1. Keep the Dirt On
My friends in L.A., where most cars are as clean as surgical equipment, will recoil in horror when they read this: Don't wash your car. Does it really need to be scrubbed every weekend, folks? Washing your car less often -- say, once a month -- will save you a lot of time and use fewer resources, including water, electricity and money. It won't hurt the finish and the valet will still park it (until it gets as bad as the car on the left, which no valet will touch).
2. For a Truly Green Car Wash, Don't DIY
Do-It-Yourselfers, you can take today off. Going to a commercial carwash is a much greener option than washing your own car. Most carwashes have to comply with strict water contamination rules, so their runoff is often filtered before it enters the public wastewater system, where it then gets treated again. In contrast, the runoff from your driveway goes right into local streams and lakes, carrying with it all the oil, salt, grease and other pollutants from your car. You'll also use much less water going commercial than you'll use in your driveway.
3. Go Green, Right on the Lawn
If you're wondering how to wash your car without wasting water, here's an idea: just park it on your lawn. The phosphates in some (non-biodegradable) detergents are actually good for plants, and the water will help to keep the grass green. This also lets the runoff soak into the soil, filtering it before it goes downstream. If you don't have a lawn, try parking it on a gravel surface, where water can also sink into the soil.
4. Let's Get Less Wet
The EPA claims that the average home car wash uses about 500 gallons of water. That sounds a bit high to me; other sources put the figure at around 100 gallons. (In contrast, a commercial car wash uses just 45 gallons per car.) To save both water and money, go commercial or use an adjustable hose nozzle that shuts off when not in use -- a constantly running hose is incredibly wasteful. Another tip: park in the shade so water doesn't dry on the car's surface too fast, causing water spots.
5. Soap It Up
Several manufacturers are offering green car wash soaps and waxes with better, safer ingredients. Simple Green car care products, for example, contain only biodegradable ingredients, according to the company. Some folks also claim you can easily make your own car cleaners -- all you really need is soapy water, like you'll get from diluted dishwashing liquid.
6. Water, Water, Nowhere
For the greatest water savings, try a waterless car cleaner. Eco Touch, Lucky Earth and Freedom make cleaners that require no additional water. Some folks claim, however, that if your car is really splattered with mud and muck, you might be better off hosing it down somewhere first, and use these cleaners on a car that's just a bit grimy.

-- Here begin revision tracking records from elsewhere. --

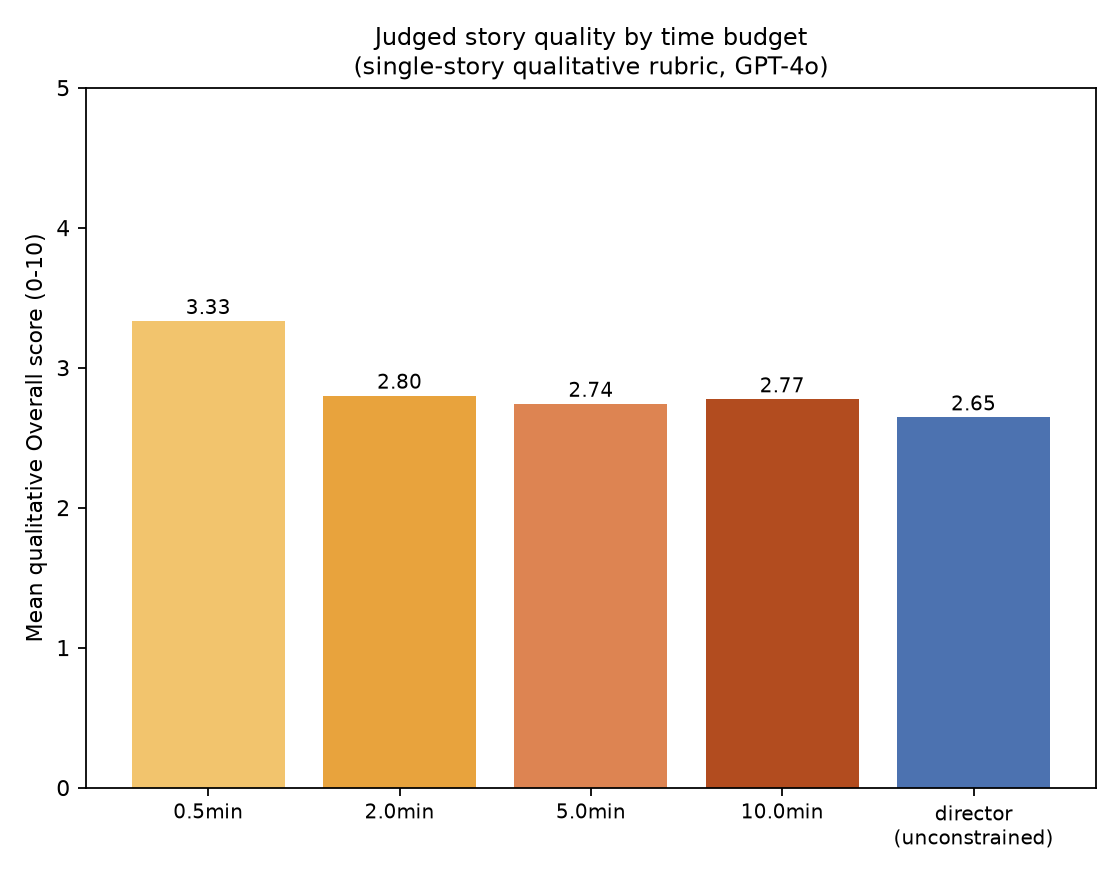
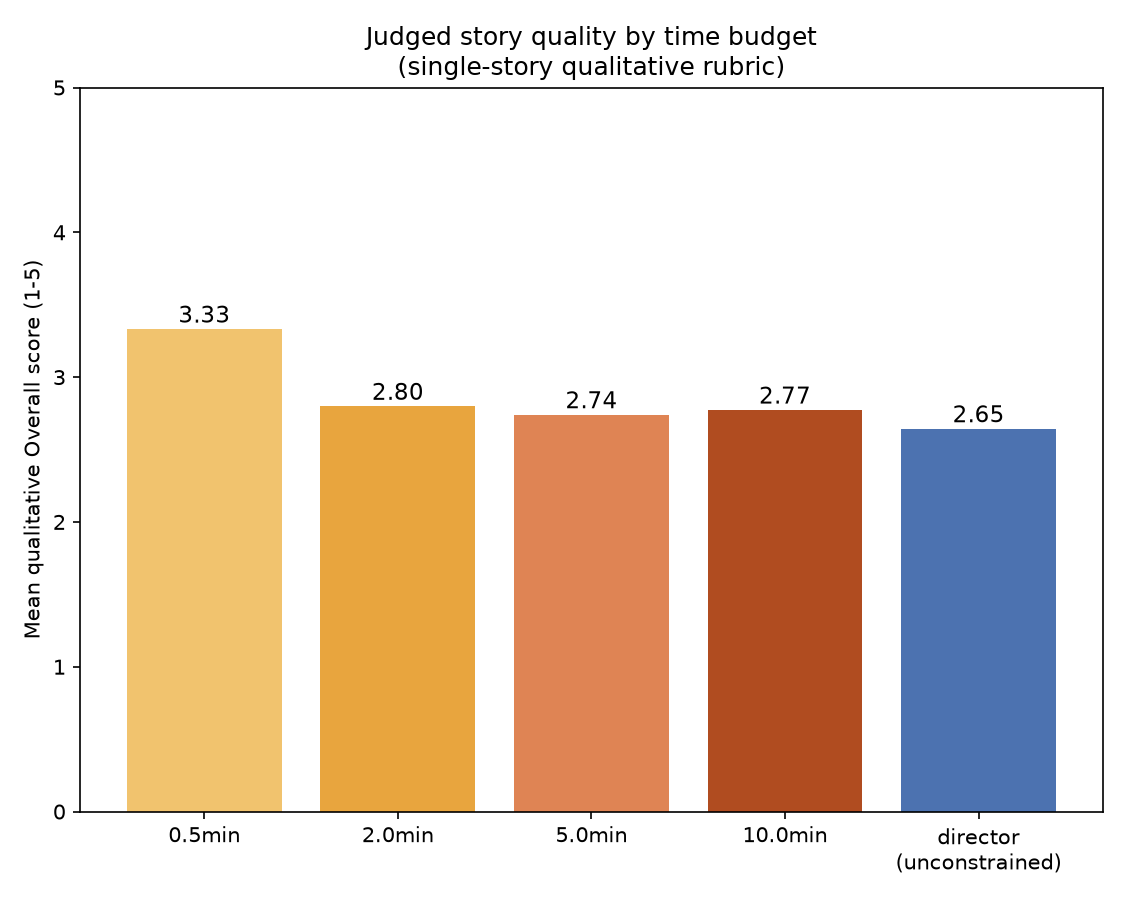
Replace five regenerated plots; update text, Rocket table and TODOs to match
Claude-Session: https://claude.ai/code/session_01M93oRevghLswnboshza7Lk

diff --git a/latex/tex/results.tex b/latex/tex/results.tex
@@ -45,13 +45,13 @@ Looking more closely at interruption handling in Story 1, the derailment-attempt
 \begin{figure}[htbp]
 \centering
 \includegraphics[width=0.62\linewidth]{plots/16_story1_derailment_paired.png}
-\caption{Resistance to derailment (Q6), Story 1, one line per participant ($n$=11 paired completers). Baseline points cluster at the bottom; director points cluster at the top; every individual participant, not just the group average, rated director higher.}
+\caption{Resistance to derailment (Q6), Story 1, one line per participant ($n$=11 paired completers). Baseline points cluster at the bottom; director points cluster at the top; all but one participant rated director higher, and the remaining one gave both conditions the maximum score.}
 \label{fig:story1-paired}
 \end{figure}
 
-\todo{Regenerate Figure~\ref{fig:story1-paired} (\texttt{16\_story1\_derailment\_paired}): its means (4.30 and 1.20) imply 10 participants, but the caption and text say 11 (table means 4.36 and 1.55 for the paired 11). Check that all 11 paired participants are plotted.}
+\todo{Plot regenerated: means now 4.36 and 1.55 for $n$=11, matching the paired data. Double-check. Note that one participant now rates both conditions 5, so the text was changed from ``11 of 11'' to ``10 of 11''.}
 
-Figure~\ref{fig:story1-paired} makes the individual-level pattern behind Table~\ref{tab:story1} visible: 11 of the 11 paired participants personally rated director above baseline on resisting derailment.
+Figure~\ref{fig:story1-paired} makes the individual-level pattern behind Table~\ref{tab:story1} visible: 10 of the 11 paired participants personally rated director above baseline on resisting derailment, and the remaining one gave both conditions the maximum score of 5.
 
 
 \textbf{What handling an interruption looks like.} The free-text comments show what lies behind these ratings. Reading the free-text breakdowns, a clear pattern emerges on each side. Under \textbf{baseline}, about 8 in 10 comments describe the story stalling outright the moment the user goes off-topic -- not recovering, just stopping:
@@ -188,13 +188,13 @@ The unconstrained director round almost never reaches an ending (86\% ``cut shor
 \begin{figure}[htbp]
 \centering
 \includegraphics[width=0.95\linewidth]{plots/12_beat_compression_time_constrained.png}
-\caption{Which Cinderella beats were compressed or skipped under the 3-minute limit, across all 16 time-constrained transcripts.}
+\caption{Which Cinderella beats were compressed or skipped under the 3-minute limit, across all 14 time-constrained transcripts.}
 \label{fig:compression}
 \end{figure}
 
-\todo{Regenerate Figure~\ref{fig:compression} (\texttt{12\_beat\_compression\_time\_constrained}): the title says ``5-minute time limit'', but the user study used 3 minutes for Cinderella.}
+\todo{Plot regenerated: it now shows 14 transcripts (previously 16) and separates ``skipped ahead mid-story'' from ``folded into closing turn''; the caption and text were updated to 14. Double-check why it is 14 now. The title still says ``5-minute time limit'', but the study used 3 minutes for Cinderella --- fix the title.}
 
-The pattern tracks story position closely. The opening beat is fully developed in all 16 transcripts. From there, compression builds beat by beat; from the fourth beat onward, most transcripts show compressed or skipped treatment, and the final two beats are never once given a dedicated turn in any of the 14 transcripts that reach them. They are folded into a single closing message instead. This makes sense since depending on how long the user takes to respond or how much he derails, the pacing is adjusted accordingly. So if the user is constantly trying to derail, the story will get more and more compressed towards the end. The final turn always compresses the medium and high priority beats left.
+The pattern tracks story position closely. The opening beat is fully developed in all 14 transcripts. From there, compression builds beat by beat; from the fourth beat onward, most transcripts show compressed or skipped treatment, and the final two beats are never once given a dedicated turn in any of the 14 transcripts. They are folded into a single closing message instead. This makes sense since depending on how long the user takes to respond or how much he derails, the pacing is adjusted accordingly. So if the user is constantly trying to derail, the story will get more and more compressed towards the end. The final turn always compresses the medium and high priority beats left.
 
 
 \subsection{Comparing All Three Conditions}
@@ -218,7 +218,7 @@ The ranking is consistent across every measure: baseline lowest, director and ti
 \label{fig:derail-by-story}
 \end{figure}
 
-\todo{Regenerate Figure~\ref{fig:derail-by-story} (\texttt{09\_derailment\_story\_comparison}). Supervisor comment 53: move the ``4.42'' label so that it does not cut into the top line of the figure.}
+\todo{Plot regenerated: labels no longer cut into the top line (comment 53) and the values match Tables~\ref{tab:story1} and~\ref{tab:story2}. Double-check.}
 
 Figure~\ref{fig:derail-by-story} splits the headline derailment result by story: in Story 1, director's advantage over baseline is large (4.42 vs.\ 1.58, \pval{0.002}); in Story 2, director's advantage over time-constrained is small and not significant (4.07 vs.\ 3.75, \pval{0.40}). The interruption-handling benefit of the director comes entirely from replacing baseline, not from removing the time limit.
 
@@ -342,7 +342,7 @@ Figure~\ref{fig:llm-tb-coverage} shows that the budget controls how much of the 
 \label{fig:llm-tb-overall}
 \end{figure}
 
-\todo{Double-check Figure~\ref{fig:llm-tb-overall}: the y-axis label says 0--10 but the axis only goes to 5. Also, the six time-budget dimensions described in Section~\ref{sec:design-judge} are not shown; add per-dimension results if available.}
+\todo{Plot regenerated: the y-axis is now labelled 1--5. Double-check, and note that Section~\ref{sec:design-judge} says the judge scores each dimension out of ten; explain there that this time-budget rubric uses a 1--5 scale, if that is the case. Also, the six time-budget dimensions described in Section~\ref{sec:design-judge} are not shown; add per-dimension results if available.}
 
 The judged quality changes little with the budget (Figure~\ref{fig:llm-tb-overall}). At 2, 5 and 10 minutes the Overall score lies between 2.74 and 2.80, slightly above the unconstrained Director (2.65). The 0.5-minute budget scores highest (3.33), even though its transcripts are only 48 words long on average, so this score should be read with care.
 
@@ -443,7 +443,7 @@ To make the setup concrete, a \emph{scenario} is one run of the Red Riding Hood 
 \label{fig:llm-rocket-metric}
 \end{figure}
 
-\todo{Regenerate Figure~\ref{fig:llm-rocket-metric} (\texttt{08\_rocket\_scores\_by\_metric}). Supervisor comment 71: the ``9.9'' label cuts into the top line of the figure; move it so it does not. Supervisor comment 72: the title mentions the judge (GPT-4o), which the other figures do not; make the titles consistent.}
+\todo{Plot regenerated: the labels fit (comment 71) and the title no longer names the judge (comment 72). The full-suite baseline values changed compared with the old figure; Table~\ref{tab:llm-rocket-metric} was updated to the new figure values, but only to one decimal. Fill in the exact values, and check whether the matched-set column, the derailment-level table and the note about the excluded score are still correct.}
 
 \begin{table}[htbp]
 \centering
@@ -454,19 +454,19 @@ To make the setup concrete, a \emph{scenario} is one run of the Red Riding Hood 
  & \multicolumn{2}{c}{Matched (n=3)} & \multicolumn{2}{c}{Full suite (n=7)} \\
 Dimension & Baseline & Director & Baseline & Director \\
 \midrule
-Plot                   & 5.33 & 9.00  & 5.17 & 8.14 \\
-Development             & 6.33 & 9.00  & 6.17 & 7.71 \\
-Language Use            & 8.33 & 10.00 & 7.83 & 9.43 \\
-Interruption Handling   & 5.67 & 9.00  & 5.17 & 9.00 \\
-Character Fidelity      & 9.00 & 10.00 & 8.83 & 9.86 \\
-Narrative Control       & 4.67 & 9.00  & 4.33 & 8.14 \\
-Anthropomorphism        & 7.67 & 10.00 & 7.33 & 9.29 \\
-Overall                  & 6.67 & 9.00  & 6.33 & 8.57 \\
+Plot                   & 5.33 & 9.00  & 4.9 & 8.14 \\
+Development             & 6.33 & 9.00  & 6.0 & 7.71 \\
+Language Use            & 8.33 & 10.00 & 7.7 & 9.43 \\
+Interruption Handling   & 5.67 & 9.00  & 4.7 & 9.00 \\
+Character Fidelity      & 9.00 & 10.00 & 8.7 & 9.86 \\
+Narrative Control       & 4.67 & 9.00  & 4.1 & 8.14 \\
+Anthropomorphism        & 7.67 & 10.00 & 6.9 & 9.29 \\
+Overall                  & 6.67 & 9.00  & 6.0 & 8.57 \\
 \bottomrule
 \end{tabular}
 \end{table}
 
-Figure~\ref{fig:llm-rocket-metric} and Table~\ref{tab:llm-rocket-metric} show that the pattern from Olaf replicates, and more sharply: director outscores baseline on every single dimension for Rocket, both on the matched set and on the full suite. The Overall gap is 2.33 points on the matched set and 2.24 on the full suite. \todo{Full-suite baseline values were corrected to match Figure~\ref{fig:llm-rocket-metric}: the old table seemed to count the unparseable baseline score as 0 (old value $\times 7 / 6$ = figure value). Double-check against the data, and check whether the unparseable score falls in the matched set.} The pairwise verdicts (Figure~\ref{fig:llm-rocket-wins}) are close to unanimous: across the matched 3 scenarios, director wins outright on 20 of 24 dimension judgments, with the only ties on Character Fidelity and one Anthropomorphism tie; on the full 7-scenario suite director wins outright on nearly every single dimension.
+Figure~\ref{fig:llm-rocket-metric} and Table~\ref{tab:llm-rocket-metric} show that the pattern from Olaf replicates, and more sharply: director outscores baseline on every single dimension for Rocket, both on the matched set and on the full suite. The Overall gap is 2.33 points on the matched set and about 2.6 on the full suite.  The pairwise verdicts (Figure~\ref{fig:llm-rocket-wins}) are close to unanimous: across the matched 3 scenarios, director wins outright on 20 of 24 dimension judgments, with the only ties on Character Fidelity and one Anthropomorphism tie; on the full 7-scenario suite director wins outright on nearly every single dimension.
 
 \begin{figure}[htbp]
 \centering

7. The Devil's in the Detailing
That new car smell is mostly chemicals with some toxic properties. Instead of paying a high price for interior detailing -- with all the attendant chemical fumes -- opt for one of the commercially available, non-toxic interior cleaners noted above. You can also keep your car's interior clean with regular vacuuming and, for the seriously OCD clean freak, an ordinary cotton swab.